Scientists Say Masks Should Be Worn Outside When It’s Windy, To Curb Spread Of Covid

face masks

Face masks should be worn outside when it is windy to curb the spread of Covid according to scientists from India. 

Experts from the Indian Institute of Technology Bomba claim that even a slight breeze can increase the chance of infected people spreading covid.

The Mail Online reports: Results showed there was an ‘increased infection risk’ even if there was just a small gust of five miles per hour.

Lead author Professor Amit Agrawal said: ‘We recommend wearing masks outdoors, particularly in breezy conditions.’

Face masks have been enforced around the world as one of many curbs to limit the spread of the virus, especially in crowded indoor spaces.

But throughout the pandemic there has been fierce scientific debate about how well the guards work at reducing transmission.

Ministers dropped the legal requirement to wear coverings in England in July, when No10 pushed ahead with ‘Freedom Day’.

But people are encouraged to wear them in crowded places and some businesses — such as Transport for London — still require them.     

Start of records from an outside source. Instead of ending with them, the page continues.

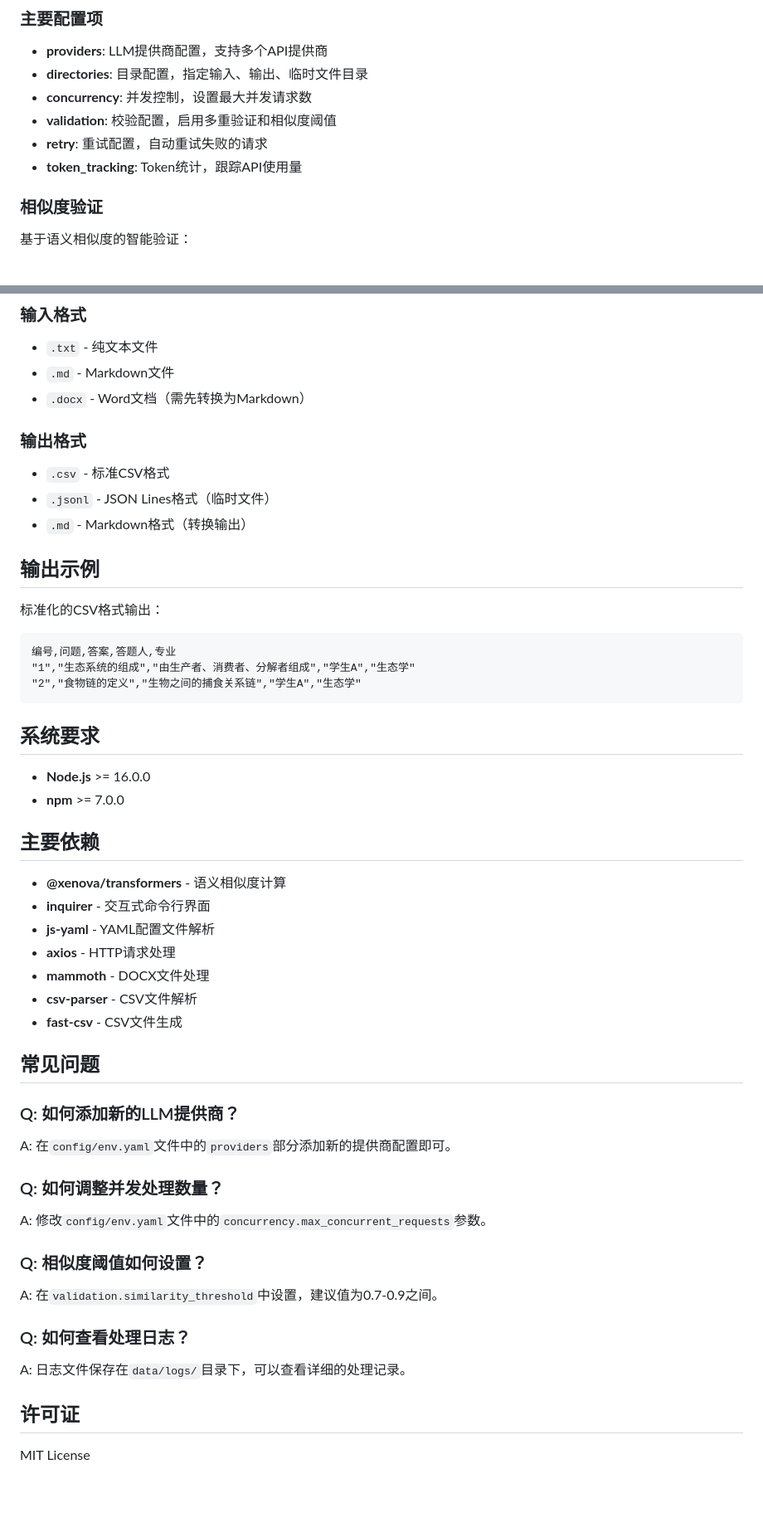
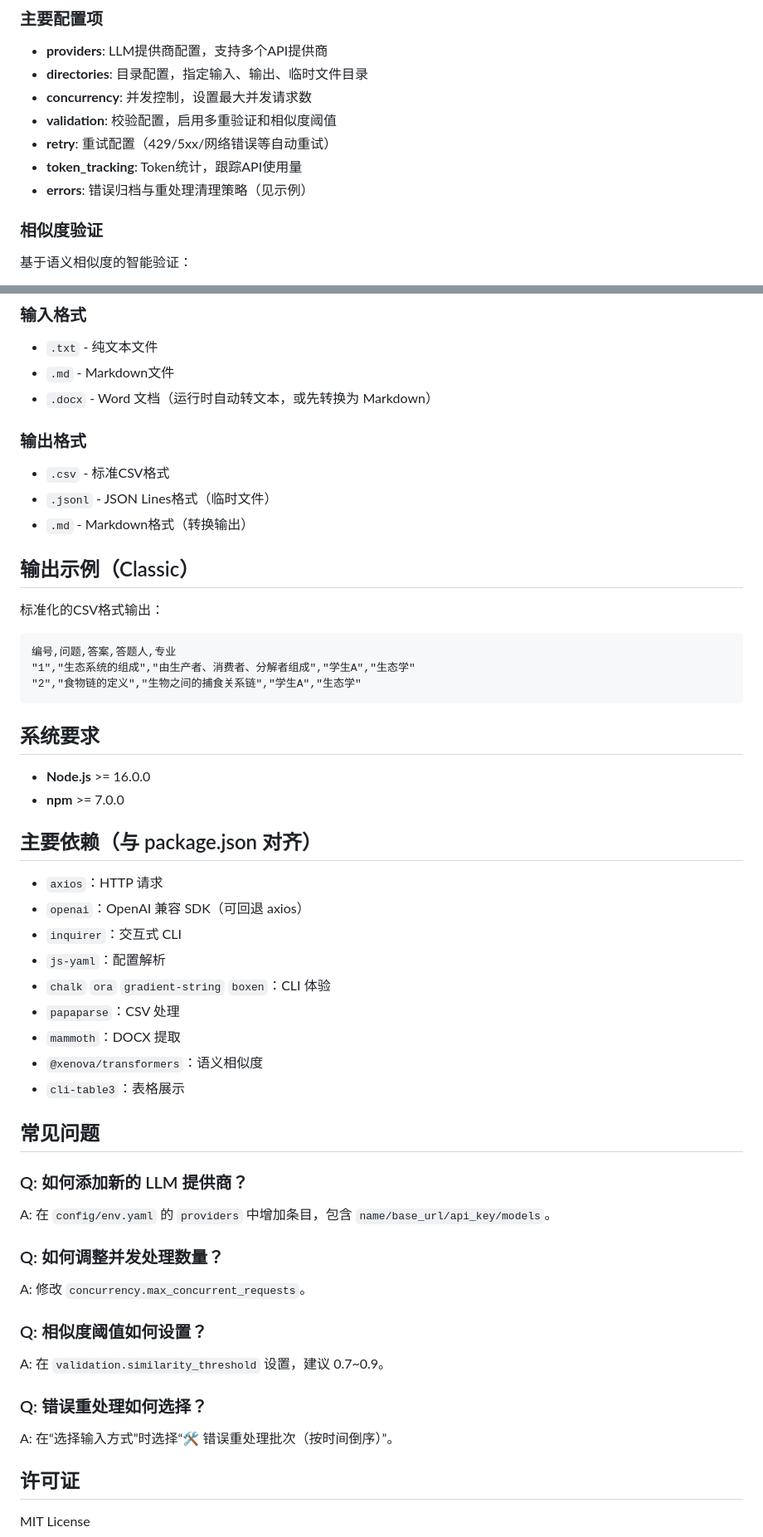
Before and after one commit to zhaowendao2005/DocumentTookit, a Markdown page: README.md, 2 parts joined by grey strips. Shown at 83% size. Drawn GitHub-style; blank space fills up the shorter version.

```diff
--- a/README.md
+++ b/README.md
@@ -177,8 +264,9 @@ node utils/csv-merger.js
 - **directories**: 目录配置，指定输入、输出、临时文件目录
 - **concurrency**: 并发控制，设置最大并发请求数
 - **validation**: 校验配置，启用多重验证和相似度阈值
-- **retry**: 重试配置，自动重试失败的请求
+- **retry**: 重试配置（429/5xx/网络错误等自动重试）
 - **token_tracking**: Token统计，跟踪API使用量
+- **errors**: 错误归档与重处理清理策略（见示例）
 
 ### 相似度验证
 
@@ -194,14 +282,14 @@ node utils/csv-merger.js
 ### 输入格式
 - `.txt` - 纯文本文件
 - `.md` - Markdown文件
-- `.docx` - Word文档（需先转换为Markdown）
+- `.docx` - Word 文档（运行时自动转文本，或先转换为 Markdown）
 
 ### 输出格式
 - `.csv` - 标准CSV格式
 - `.jsonl` - JSON Lines格式（临时文件）
 - `.md` - Markdown格式（转换输出）
 
-## 输出示例
+## 输出示例（Classic）
 
 标准化的CSV格式输出：
 
@@ -216,29 +304,31 @@ node utils/csv-merger.js
 - **Node.js** >= 16.0.0
 - **npm** >= 7.0.0
 
-## 主要依赖
+## 主要依赖（与 package.json 对齐）
 
-- **@xenova/transformers** - 语义相似度计算
-- **inquirer** - 交互式命令行界面
-- **js-yaml** - YAML配置文件解析
-- **axios** - HTTP请求处理
-- **mammoth** - DOCX文件处理
-- **csv-parser** - CSV文件解析
-- **fast-csv** - CSV文件生成
+- `axios`：HTTP 请求
+- `openai`：OpenAI 兼容 SDK（可回退 axios）
+- `inquirer`：交互式 CLI
+- `js-yaml`：配置解析
+- `chalk` `ora` `gradient-string` `boxen`：CLI 体验
+- `papaparse`：CSV 处理
+- `mammoth`：DOCX 提取
+- `@xenova/transformers`：语义相似度
+- `cli-table3`：表格展示
 
 ## 常见问题
 
-### Q: 如何添加新的LLM提供商？
-A: 在`config/env.yaml`文件中的`providers`部分添加新的提供商配置即可。
+### Q: 如何添加新的 LLM 提供商？
+A: 在 `config/env.yaml` 的 `providers` 中增加条目，包含 `name/base_url/api_key/models`。
 
 ### Q: 如何调整并发处理数量？
-A: 修改`config/env.yaml`文件中的`concurrency.max_concurrent_requests`参数。
+A: 修改 `concurrency.max_concurrent_requests`。
 
 ### Q: 相似度阈值如何设置？
-A: 在`validation.similarity_threshold`中设置，建议值为0.7-0.9之间。
+A: 在 `validation.similarity_threshold` 设置，建议 0.7~0.9。
 
-### Q: 如何查看处理日志？
-A: 日志文件保存在`data/logs/`目录下，可以查看详细的处理记录。
+### Q: 错误重处理如何选择？
+A: 在“选择输入方式”时选择“🛠 错误重处理批次（按时间倒序）”。
 
 ## 许可证
 
```
Also changed, not shown: other parts of README.md (+123 -36 lines).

The new study examined how Covid is transmitted in the air when someone coughs, using an equation designed to measure turbulence.

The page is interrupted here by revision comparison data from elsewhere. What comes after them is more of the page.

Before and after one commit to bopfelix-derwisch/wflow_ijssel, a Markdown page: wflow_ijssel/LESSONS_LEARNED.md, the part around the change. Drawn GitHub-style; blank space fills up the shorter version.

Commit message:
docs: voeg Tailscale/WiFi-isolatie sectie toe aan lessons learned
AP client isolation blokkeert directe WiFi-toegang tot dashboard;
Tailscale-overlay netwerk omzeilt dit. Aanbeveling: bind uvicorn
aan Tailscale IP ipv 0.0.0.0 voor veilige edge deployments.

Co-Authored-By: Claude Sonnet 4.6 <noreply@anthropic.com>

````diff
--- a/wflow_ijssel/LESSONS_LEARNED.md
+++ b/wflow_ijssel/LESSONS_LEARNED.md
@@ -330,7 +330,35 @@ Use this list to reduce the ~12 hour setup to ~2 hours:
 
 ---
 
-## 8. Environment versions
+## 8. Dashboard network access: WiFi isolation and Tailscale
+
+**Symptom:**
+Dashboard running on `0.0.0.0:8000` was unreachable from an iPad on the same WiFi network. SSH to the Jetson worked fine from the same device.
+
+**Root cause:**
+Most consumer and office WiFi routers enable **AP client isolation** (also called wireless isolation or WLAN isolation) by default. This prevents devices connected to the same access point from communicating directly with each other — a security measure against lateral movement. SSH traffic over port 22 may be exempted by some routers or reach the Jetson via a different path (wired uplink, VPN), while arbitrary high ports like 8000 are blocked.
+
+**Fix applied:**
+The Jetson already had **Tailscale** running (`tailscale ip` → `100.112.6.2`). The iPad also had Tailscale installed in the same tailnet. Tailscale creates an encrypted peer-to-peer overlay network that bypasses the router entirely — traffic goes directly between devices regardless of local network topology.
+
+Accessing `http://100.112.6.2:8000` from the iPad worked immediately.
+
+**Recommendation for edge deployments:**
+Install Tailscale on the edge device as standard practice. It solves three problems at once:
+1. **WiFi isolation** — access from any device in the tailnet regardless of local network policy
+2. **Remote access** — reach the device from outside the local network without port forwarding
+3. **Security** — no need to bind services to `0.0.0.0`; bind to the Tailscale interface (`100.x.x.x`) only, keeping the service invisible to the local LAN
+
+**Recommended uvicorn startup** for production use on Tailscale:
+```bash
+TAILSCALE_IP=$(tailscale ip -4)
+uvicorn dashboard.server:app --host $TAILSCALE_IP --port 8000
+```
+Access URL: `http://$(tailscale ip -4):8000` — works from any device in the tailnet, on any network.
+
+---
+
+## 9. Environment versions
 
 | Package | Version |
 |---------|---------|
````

Earlier studies modelled a cough using puffs of air but the researchers argued a real cough is more complicated and can swirl ‘like mini whirlpools’.

They examined how a cough spreads in still conditions — comparable to indoors — and in various wind speeds.

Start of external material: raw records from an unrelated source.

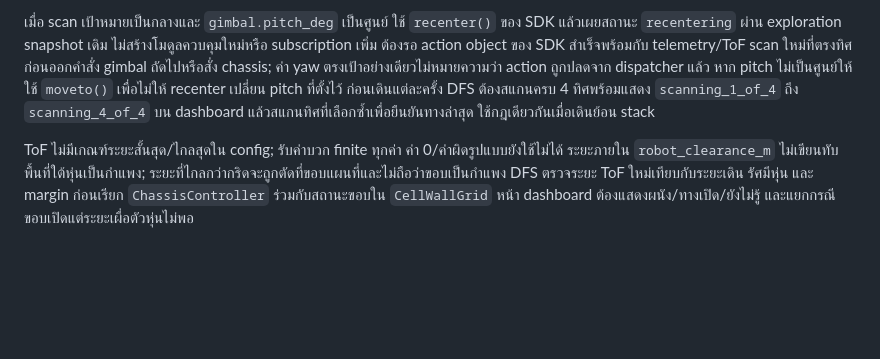
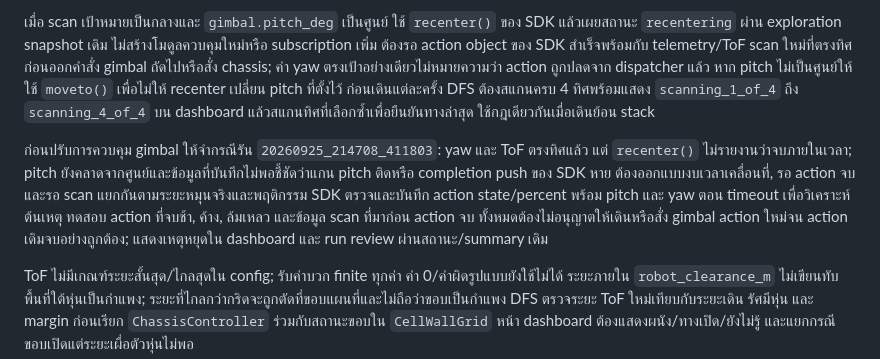
Before and after one commit to YABYABuwu/SLAM_LAB, a Markdown page: docs/EXTENDING.md, the part around the change. Drawn GitHub-style; blank space fills up the shorter version.

Commit message:
Document gimbal action completion design rule

```diff
--- a/docs/EXTENDING.md
+++ b/docs/EXTENDING.md
@@ -39,6 +39,8 @@ SDK Python 3.8 ที่ใช้ในโปรเจคสร้าง `Gimbal
 
 เมื่อ scan เป้าหมายเป็นกลางและ `gimbal.pitch_deg` เป็นศูนย์ ใช้ `recenter()` ของ SDK แล้วเผยสถานะ `recentering` ผ่าน exploration snapshot เดิม ไม่สร้างโมดูลควบคุมใหม่หรือ subscription เพิ่ม ต้องรอ action object ของ SDK สำเร็จพร้อมกับ telemetry/ToF scan ใหม่ที่ตรงทิศก่อนออกคำสั่ง gimbal ถัดไปหรือสั่ง chassis; ค่า yaw ตรงเป้าอย่างเดียวไม่หมายความว่า action ถูกปลดจาก dispatcher แล้ว หาก pitch ไม่เป็นศูนย์ให้ใช้ `moveto()` เพื่อไม่ให้ recenter เปลี่ยน pitch ที่ตั้งไว้ ก่อนเดินแต่ละครั้ง DFS ต้องสแกนครบ 4 ทิศพร้อมแสดง `scanning_1_of_4` ถึง `scanning_4_of_4` บน dashboard แล้วสแกนทิศที่เลือกซ้ำเพื่อยืนยันทางล่าสุด ใช้กฎเดียวกันเมื่อเดินย้อน stack
 
+ก่อนปรับการควบคุม gimbal ให้จำกรณีรัน `20260925_214708_411803`: yaw และ ToF ตรงทิศแล้ว แต่ `recenter()` ไม่รายงานว่าจบภายในเวลา; pitch ยังคลาดจากศูนย์และข้อมูลที่บันทึกไม่พอชี้ชัดว่าแกน pitch ติดหรือ completion push ของ SDK หาย ต้องออกแบบงบเวลาเคลื่อนที่, รอ action จบ และรอ scan แยกกันตามระยะหมุนจริงและพฤติกรรม SDK ตรวจและบันทึก action state/percent พร้อม pitch และ yaw ตอน timeout เพื่อวิเคราะห์ต้นเหตุ ทดสอบ action ที่จบช้า, ค้าง, ล้มเหลว และข้อมูล scan ที่มาก่อน action จบ ทั้งหมดต้องไม่อนุญาตให้เดินหรือสั่ง gimbal action ใหม่จน action เดิมจบอย่างถูกต้อง; แสดงเหตุหยุดใน dashboard และ run review ผ่านสถานะ/summary เดิม
+
 ToF ไม่มีเกณฑ์ระยะสั้นสุด/ไกลสุดใน config; รับค่าบวก finite ทุกค่า ค่า 0/ค่าผิดรูปแบบยังใช้ไม่ได้ ระยะภายใน `robot_clearance_m` ไม่เขียนทับพื้นที่ใต้หุ่นเป็นกำแพง; ระยะที่ไกลกว่ากริดจะถูกตัดที่ขอบแผนที่และไม่ถือว่าขอบเป็นกำแพง DFS ตรวจระยะ ToF ใหม่เทียบกับระยะเดิน รัศมีหุ่น และ margin ก่อนเรียก `ChassisController` ร่วมกับสถานะขอบใน `CellWallGrid` หน้า dashboard ต้องแสดงผนัง/ทางเปิด/ยังไม่รู้ และแยกกรณีขอบเปิดแต่ระยะเผื่อตัวหุ่นไม่พอ
 
 หน้า dashboard และ `/api/map` ใช้ `sensor_model` metadata ชุดเดียวกันเพื่อแสดง channel, offset และทิศหัว ToF; หากเปลี่ยนช่อง, offset, pivot หรือ yaw alignment ให้ตรวจทั้ง overlay กับ JSON export/import. ค่าเริ่มต้นสมมติว่า offset 7.5 ซม. อยู่แนวเลนส์ (`offset_yaw_deg: 0`). ค่า `pivot_x_m/pivot_y_m` ต้องวัดจากหุ่นจริง เพราะระยะ 7.5 ซม. ที่ทราบอยู่แล้วเริ่มจากแกน gimbal ไม่ได้ระบุตำแหน่งแกนเทียบจุดกลาง chassis.
```
Also changed, not shown: AGENTS.md (+1 -0 lines).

The study, published in Physics of Fluids, showed when an infected person coughs outdoors, wind flowing in the same direction can spread the virus faster and further than in calm conditions.

Even a small breeze of five miles per hour (mph) in the same direction someone is coughing increases how far the virus spreads by 20 per cent.

This means social distancing would need to be increased from 1 to 2 metres to up 2.2 metres to be effective, the team found. 

‘At 9-11 mph (14-18 kph), spreading of the virus increases in distance and duration,’ the researchers said.

The experts believe wind projects bigger droplets for longer, increasing how long it takes to dilute the viral load in the air.

As the cough jet is spurred on by the wind, infected aerosol droplets — which seems to be the dominant mode of Covid transmission — become ‘trapped’ in the breeze instead of falling quickly to the ground.  

Professor Agrawal said: ‘The study is significant in that it points to the increased infection risk that coughing in the same direction as the wind could bring about.

‘The increase in residential time of some of the larger droplets will increase the viral load transmitting through the cough jet and, therefore, the chances of infection.

‘Overall, the study highlights increased chances of infection in the presence of even a light breeze.’